Scan the entries for the word "HOST". Every line that has it should be copied.

+--

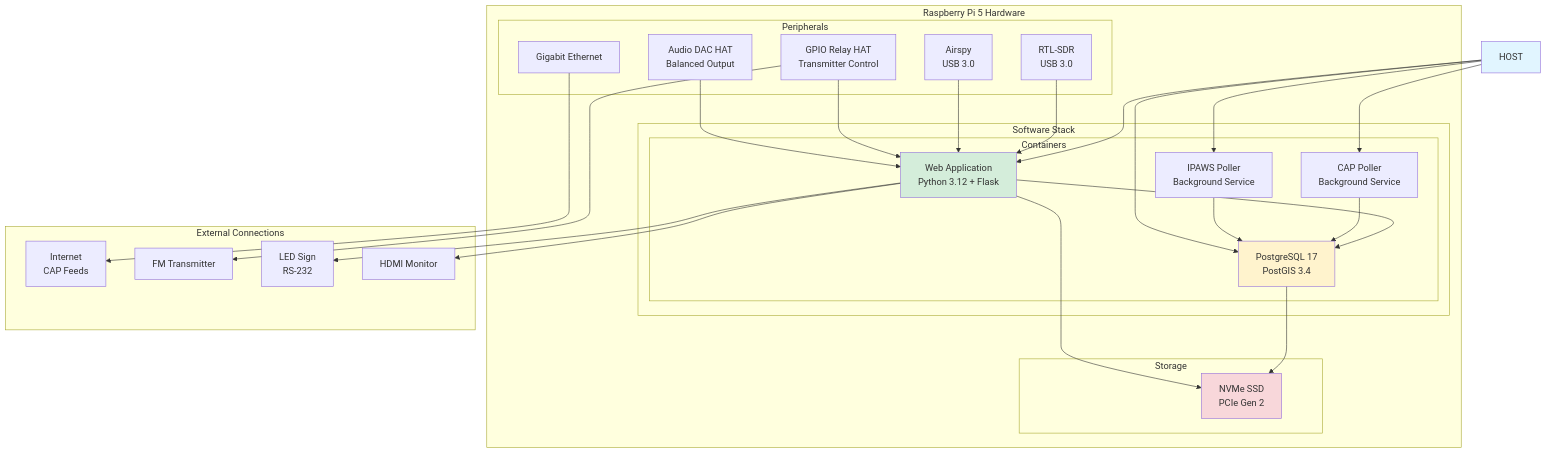
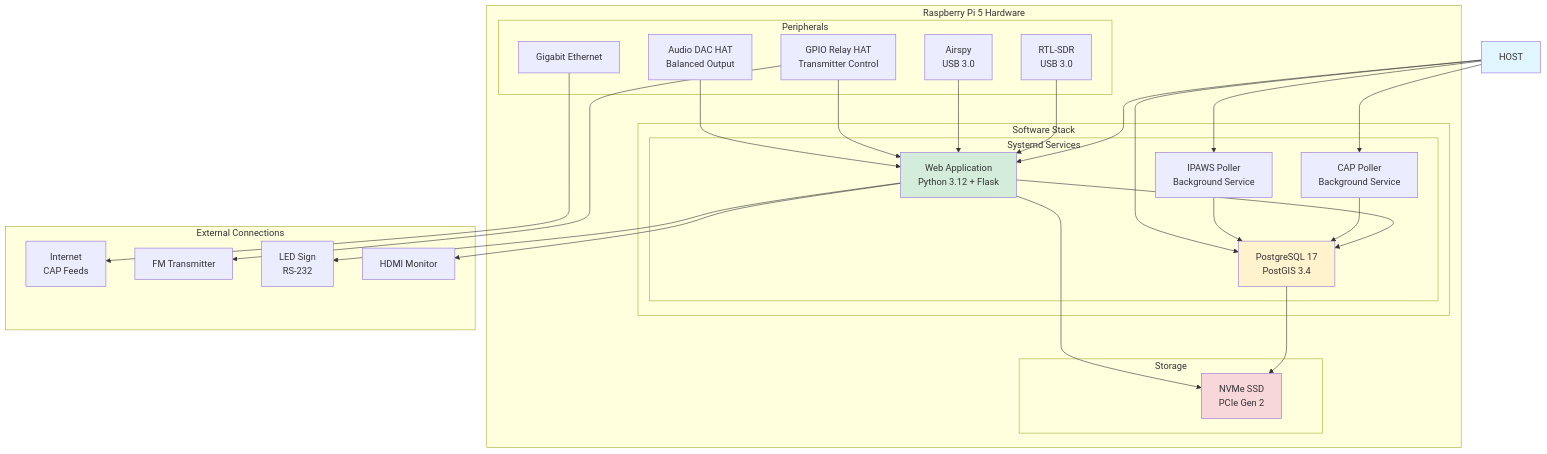
One commit to chelstein/eas-station changed diagram 20 of 21 in docs/architecture/SYSTEM_ARCHITECTURE.md. Above: the diagram before and after it, drawn with Mermaid. The commit also changed other lines of this file and 4 other files, not shown here.

Commit message:
Update architecture docs: Remove Docker/container terminology, use systemd services

````diff
--- a/docs/architecture/SYSTEM_ARCHITECTURE.md
+++ b/docs/architecture/SYSTEM_ARCHITECTURE.md
@@ -1020,58 +1022,58 @@
 ```mermaid
 graph TB
     subgraph "Raspberry Pi 5 Hardware"
         subgraph "Software Stack"
-            subgraph "Containers"
+            subgraph "Systemd Services"
                 APP_C[Web Application<br>Python 3.12 + Flask]
                 POLL_C[CAP Poller<br>Background Service]
                 IPAWS_C[IPAWS Poller<br>Background Service]
                 DB_C[PostgreSQL 17<br>PostGIS 3.4]
             end
         end
 
         subgraph "Peripherals"
             SDR1[RTL-SDR<br>USB 3.0]
             SDR2[Airspy<br>USB 3.0]
             GPIO_HAT[GPIO Relay HAT<br>Transmitter Control]
             AUDIO_HAT[Audio DAC HAT<br>Balanced Output]
             ETH[Gigabit Ethernet]
         end
 
         subgraph "Storage"
             NVME[NVMe SSD<br>PCIe Gen 2]
         end
     end
 
     subgraph "External Connections"
         INTERNET[Internet<br>CAP Feeds]
         TX_EXT[FM Transmitter]
         LED_EXT[LED Sign<br>RS-232]
         MONITOR[HDMI Monitor]
     end
 
     APP_C --> DB_C
     POLL_C --> DB_C
     IPAWS_C --> DB_C
 
     HOST --> APP_C
     HOST --> POLL_C
     HOST --> IPAWS_C
     HOST --> DB_C
 
     DB_C --> NVME
     APP_C --> NVME
 
     SDR1 --> APP_C
     SDR2 --> APP_C
     GPIO_HAT --> APP_C
     AUDIO_HAT --> APP_C
     ETH --> INTERNET
     GPIO_HAT --> TX_EXT
     APP_C --> LED_EXT
     APP_C --> MONITOR
 
     style HOST fill:#e1f5ff
     style APP_C fill:#d4edda
     style DB_C fill:#fff3cd
     style NVME fill:#f8d7da
 ```
````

+--

• TASK OUTPUT:
     HOST --> APP_C
     HOST --> POLL_C
     HOST --> IPAWS_C
     HOST --> DB_C
     style HOST fill:#e1f5ff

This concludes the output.